Ponderosa pines, Utah: The Ponderosa pine is one of the American Southwest’s tallest trees, growing to heights up to 200 feet. The Ponderosa pine can be seen throughout western North America, but are most famous for appearing in Ponderosa Canyon in Utah’s Bryce Canyon National Park. The canyon is named for the unique trees, which can be found on the canyon floor. If you’re not sure you’ve run into a Ponderosa tree, try smelling its bark. According to the National Park Service, “Ponderosa Pine bark smells like vanilla or butterscotch.”
Joshua trees, American Southwest:The American Southwest’s famous Joshua trees are not actually trees: They are agave, which are a type of succulents, i.e. a plant that’s able to retain water in its stems. Joshua trees have spines and produce white-green flowers at the tip of their branches in the spring. Joshua trees are found mostly in the Mojave Desert, especially in Joshua Tree National Park in California, and have become one of the region’s most defining features. According to the NPS, you may also find them “growing next to a saguaro cactus in the Sonoran Desert in western Arizona or mixed with pines in the San Bernardino Mountains.”
Spider trees, Pakistan: When wide-scale flooding hit Pakistan in 2010, spiders fleeing the rising waters took to the trees and cocooned them in spiderwebs. Despite their forlorn appearance, there is a silver lining. According to Wired in a 2011 piece, Britain’s department for international development found that areas where spiders overtook the trees have experienced fewer malaria-spreading mosquitoes.

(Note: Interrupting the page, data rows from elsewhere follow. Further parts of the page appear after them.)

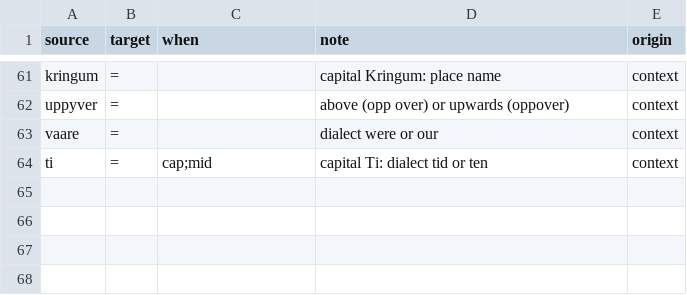
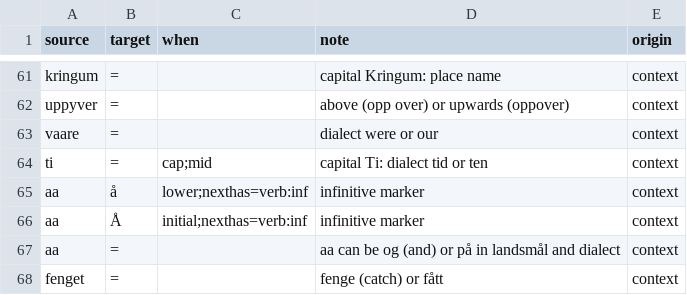
Before and after one commit to houshuang/rettskriv, a CSV file: lexicon/nynorsk/context.csv, drawn as a sheet; only a part is shown, gaps mark what is left out.

```diff
--- a/lexicon/nynorsk/context.csv
+++ b/lexicon/nynorsk/context.csv
@@ -64 +64,5 @@ vaare,=,,dialect were or our,context
 ti,=,cap;mid,capital Ti: dialect tid or ten,context
+aa,å,lower;nexthas=verb:inf,infinitive marker,context
+aa,Å,initial;nexthas=verb:inf,infinitive marker,context
+aa,=,,aa can be og (and) or på in landsmål and dialect,context
+fenget,=,,fenge (catch) or fått,context
```
Also changed, not shown: lexicon/bokmal/core.csv, 8 other files.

Buttress roots: These roots, known as “buttress roots,” can be found on many different species of tree, although they are more commonly seen on trees in tropical rainforests. They are a form of widening and spreading of the trunk that act to help large, top-heavy trees stay upright.
Japanese maples: Japanese maples are native to Japan, Korea, China, Mongolia, and Russia, and have also been grown in temperate climates around the world since the 1800s. Unlike other plant species, the Japanese maple varies in leaf-form, color, and tree shape, making each one unique. There are more than 1,000 varieties of Japanese maple in the world today.
Axel Erlandson’s art trees, California: The strangest trees you’ll ever see aren’t ones you’d find in the wild. They were created by the Swedish-American farmer Axel Erlandson, who engaged in the hobby of “tree shaping” and even opened an attraction called “The Tree Circus” in 1947. Twenty-five of his “Circus Trees” are still alive today at Gilroy Gardens Family Theme Park in Gilroy, California. If you can get past the fact that these tree formations aren’t natural, but instead the result of shaping and grafting techniques, visiting the park is a cool experience.
The Circus Trees were originally grown and created by Axel Erlandson, born in 1884 to Swedish parents. A wonder-work of Axel Erlandson, the basket tree and the Tree Circus has featured in Ripley’s Believe it or Not for over twelve times. Axel Erlandson – a Swedish-American horticulturist hand-grafted trees as a hobby to form unusual patterns like this basket tree. His indulgence resulted in the creation of a whole exhibition called the ‘Tree Circus’ that was opened to public in 1974. Shortly before his death, he sold his collection that was later included in the Gilroy Gardens – a garden-themed family park in Gilroy, California.
Banyan Tree Roots in Hong Kong: Banyan trees are immediately recognisable for their spindly aerial roots, which cast outwards in search of water and nutrition. When the root finds a suitable source, either in the soil or another tree, it becomes a thick, woody trunk. This is what allows the banyan to grow in varied conditions, which is why they are the most prominent forms of greenery in the hilliest and most densely packed parts of Hong Kong. Jim has counted more than 1,100 trees growing from the sheer surfaces of masonry walls on Hong Kong Island.